Saturday, November 3, 2012

Forgiveness part 2

Today I share with you a guest post from my friend JD at Compassion Can. This is a continuation of of her post Forgiveness. If you missed her first post, I would encourage you to first take a moment to read it here, and then come back and join us for Forgiveness part 2.  JD is an amazing writer, friend, lover of Jesus, justice fighter, and has been an incredible inspiration to me. As you read JD's testimony I ask that you let these words sink in deep; deep enough to change you.

I came early that morning, in eager anticipation to hear from His word.  The sermons at our church have been intensifying week by week since summer, leaving me feeling so inspired each week, so convicted, so moved, so in love with the God we serve.  
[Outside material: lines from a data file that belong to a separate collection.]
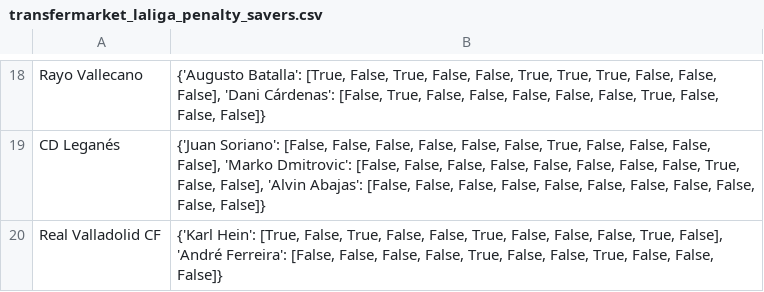
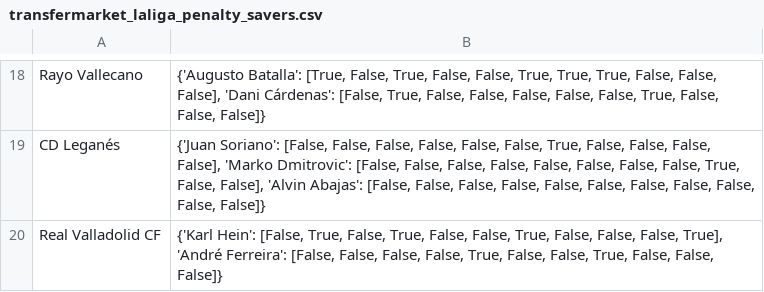
Before and after one commit to pabloroldan98/knapsack-football-formations, a CSV file: csv_files/transfermarket_laliga_penalty_savers.csv, drawn as a sheet; only a part is shown, gaps mark what is left out.

```diff
--- a/csv_files/transfermarket_laliga_penalty_savers.csv
+++ b/csv_files/transfermarket_laliga_penalty_savers.csv
@@ -19,2 +19,2 @@ Rayo Vallecano,"{'Augusto Batalla': [True, False, True, False, False, True, True
 CD Leganés,"{'Juan Soriano': [False, False, False, False, False, False, True, False, False, False, False], 'Marko Dmitrovic': [False, False, False, False, False, False, False, False, True, False, False], 'Alvin Abajas': [False, False, False, False, False, False, False, False, False, False, False]}"
-Real Valladolid CF,"{'Karl Hein': [True, False, True, False, False, True, False, False, False, True, False], 'André Ferreira': [False, False, False, False, True, False, False, True, False, False, False]}"
+Real Valladolid CF,"{'Karl Hein': [False, True, False, True, False, False, True, False, False, False, True], 'André Ferreira': [False, False, False, False, True, False, False, True, False, False, False]}"
```
Also changed, not shown: csv_files/transfermarket_laliga_penalty_takers_OLD.csv, 6 other files.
A week prior, Rebecca had asked if I would write a blog post to share how to love our neighbor through forgiveness.  She knew my story, and knew that through sharing, God could use it for good.  Honored, I accepted.  The post was nearly done, I was just waiting on God’s final “go” so that it would be finished.  Rebecca was gracious and patient with me as it took longer than I had anticipated.

As the sermon began, I leaned forward in attention as I learned that the main topic would be forgiveness.  The post came to mind, and I began to take notes.  Would He be showing me something I could share in that post? 

The pastor made key points that were worth noting: 

“The only effective treatment for the acid of resentment is the antacid of forgiveness.”  Yes.

“Resentment, grudges, negativity are burdens that grow over time.”  True.

“Forgiveness is setting the prisoner free, and discovering that it was you.”  Amen.

So far, all of it felt like a good review before a test.  These were all nuggets of wisdom I knew, believed and embraced, usually easily.  I prayed for God to show me more.

The pastor then spoke of the Lord’s prayer, and pointed out the one word most often overlooked in this prayer:


Forgive our trespasses, AS we forgive those who trespass against us.

It didn’t click in right away... something else had caught my attention.  He gave the very vivid story of a brutal officer in South Africa who had kidnapped a woman’s 18 year old son, shot him and burned him on a stake, turning the body on the fire as though he was roasting an animal.  The officer then returned 8 years later, took her husband, and forced her to watch as they poured gasoline on him and burned him alive. 

When the officer was brought to court, the court gave the woman the opportunity to place demands on the officer.

She said “Go back to the place where her husband was burned, gather the ashes so that I may give them a proper burial.”  The officer’s head hung in shame.  She continued “Officer, you took all my family away from me, but I still have a lot of love to give.  Twice a month, I would like you to come to the ghetto where I live, and spend the day with me in my humble house so that I can be a mother to you.  I would like you to know that you are forgiven by God, and you are forgiven by me too.  I’d like to embrace you so that you can know my forgiveness is real.”  Spontaneously, someone broke out into song, singing “Amazing Grace”.   She was not able to embrace the officer – he had passed out in the presence of such radical mercy, grace, love and forgiveness.


As tears poured down my face, I whispered a plea to God “That is the kind of forgiveness I seek to give – help me live it out loud for you.”  I was overcome with emotion, reflecting back on the gift of forgiveness, the heart of it, and why it was so important.

Still struck by that visual of the story the pastor had shared, I had all but forgotten that one word as I walked out of church that morning.  You know, the one often overlooked.  I was re-focused on the post about having forgiven my father, reflecting on that day in my life, how overwhelmed with love, compassion, mercy, and grace I had been for him, against all that made sense.  I reflected back on that woman whose story the pastor shared in the sermon, then back on my father, then back again on the woman...

And then it hit me...  forgive us AS we forgive those...  Every day, it’s me in that truck, head down, hands trembling, words shaking, as I seek His mercy and grace, as I realize how short I fall of His glory – who do I want standing by me, and how would I want to be forgiven?  When I genuinely seek forgiveness from Him, will He also feel the way I did that day, overwhelming love compassion, mercy and grace pouring from Him as it poured from me for my father – I know how that felt, to experience that outpouring to my father that day, and I can only imagine how much better God does this than I did... and to know that this is how He would feel, for me... for us all...  brings me to my knees.

The measure with which we forgive, is the measure with which we will be forgiven.  I had never looked at it this way before – and I’m sure never to forget this lesson.  Is it any wonder that we are called to love one another as He loves us?  Oh, how He loves us....

1 comment:

Jill Foley said...

Another beautiful, thought provoking post, JD. Thank you for sharing. This is such a nice follow-up to what you previously wrote about forgiveness.

I love reading what you write - you have such a gift with words. If you ever write a book, I want to be one of the first to read it. : )